RECORDS FOR THIS TASK START
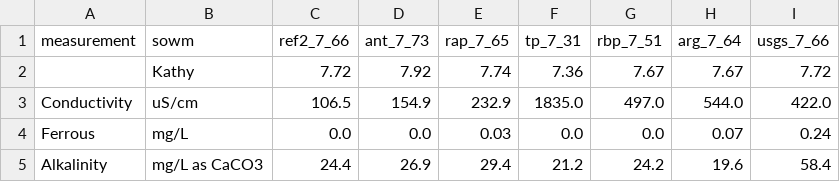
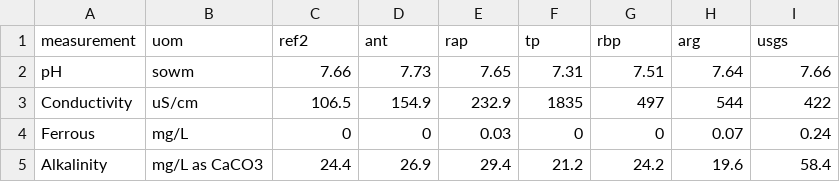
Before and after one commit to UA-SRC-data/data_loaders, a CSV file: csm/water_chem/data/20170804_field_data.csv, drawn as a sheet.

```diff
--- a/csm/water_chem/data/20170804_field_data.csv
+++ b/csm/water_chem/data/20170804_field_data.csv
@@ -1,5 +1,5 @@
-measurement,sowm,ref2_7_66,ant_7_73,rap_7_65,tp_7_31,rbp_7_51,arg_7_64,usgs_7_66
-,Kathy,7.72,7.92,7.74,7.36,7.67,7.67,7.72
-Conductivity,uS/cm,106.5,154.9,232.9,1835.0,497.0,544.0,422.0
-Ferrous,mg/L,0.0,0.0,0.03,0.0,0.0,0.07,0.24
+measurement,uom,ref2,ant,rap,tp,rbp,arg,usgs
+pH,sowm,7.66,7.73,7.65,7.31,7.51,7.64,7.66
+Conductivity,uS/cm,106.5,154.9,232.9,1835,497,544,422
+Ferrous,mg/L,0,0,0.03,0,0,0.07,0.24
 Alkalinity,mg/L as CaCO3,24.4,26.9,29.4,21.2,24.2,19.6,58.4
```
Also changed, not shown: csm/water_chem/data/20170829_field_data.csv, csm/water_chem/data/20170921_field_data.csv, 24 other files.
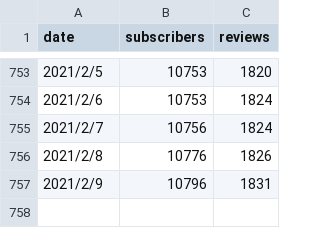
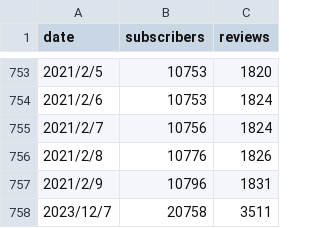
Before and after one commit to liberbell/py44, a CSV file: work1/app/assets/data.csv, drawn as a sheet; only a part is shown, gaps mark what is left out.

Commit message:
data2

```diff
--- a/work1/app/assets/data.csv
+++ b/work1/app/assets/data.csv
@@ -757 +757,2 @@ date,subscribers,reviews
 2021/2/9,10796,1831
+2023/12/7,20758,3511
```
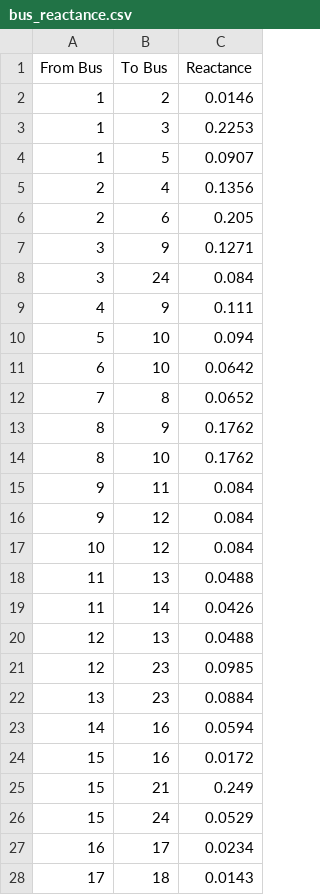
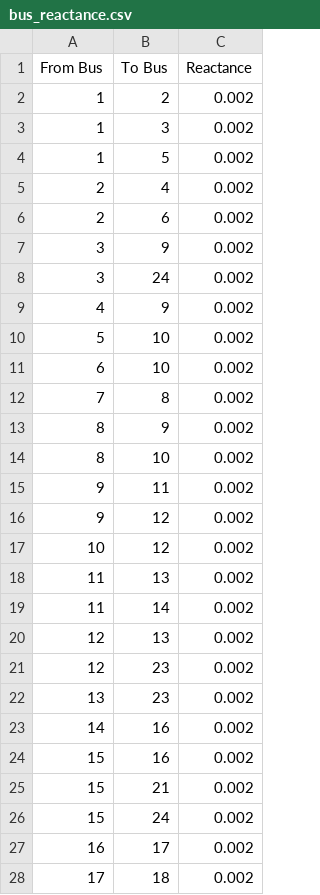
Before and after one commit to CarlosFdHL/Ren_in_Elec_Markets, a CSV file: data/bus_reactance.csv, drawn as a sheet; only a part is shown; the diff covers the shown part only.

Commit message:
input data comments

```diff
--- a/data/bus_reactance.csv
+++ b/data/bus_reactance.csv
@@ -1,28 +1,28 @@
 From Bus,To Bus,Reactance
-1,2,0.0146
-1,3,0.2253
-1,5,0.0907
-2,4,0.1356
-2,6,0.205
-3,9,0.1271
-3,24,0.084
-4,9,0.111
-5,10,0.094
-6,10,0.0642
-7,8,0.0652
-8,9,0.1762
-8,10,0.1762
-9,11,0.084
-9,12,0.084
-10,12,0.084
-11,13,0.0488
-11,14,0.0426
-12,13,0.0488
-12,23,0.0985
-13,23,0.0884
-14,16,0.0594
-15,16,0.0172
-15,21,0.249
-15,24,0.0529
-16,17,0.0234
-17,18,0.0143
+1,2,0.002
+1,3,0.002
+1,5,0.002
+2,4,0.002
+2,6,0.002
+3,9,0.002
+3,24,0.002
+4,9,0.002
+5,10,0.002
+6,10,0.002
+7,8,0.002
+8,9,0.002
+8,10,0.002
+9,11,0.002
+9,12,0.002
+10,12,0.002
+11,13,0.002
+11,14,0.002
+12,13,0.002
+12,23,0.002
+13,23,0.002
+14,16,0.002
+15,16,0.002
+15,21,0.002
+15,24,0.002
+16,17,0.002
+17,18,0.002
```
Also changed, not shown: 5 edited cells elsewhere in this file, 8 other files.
RECORDS FOR THIS TASK END
_WHAT YOU HAVE TO DO:_
All lines that hold the word "files" should be copied from the data.

_YOUR SOLUTION:_
Also changed, not shown: csm/water_chem/data/20170829_field_data.csv, csm/water_chem/data/20170921_field_data.csv, 24 other files.
Also changed, not shown: 5 edited cells elsewhere in this file, 8 other files.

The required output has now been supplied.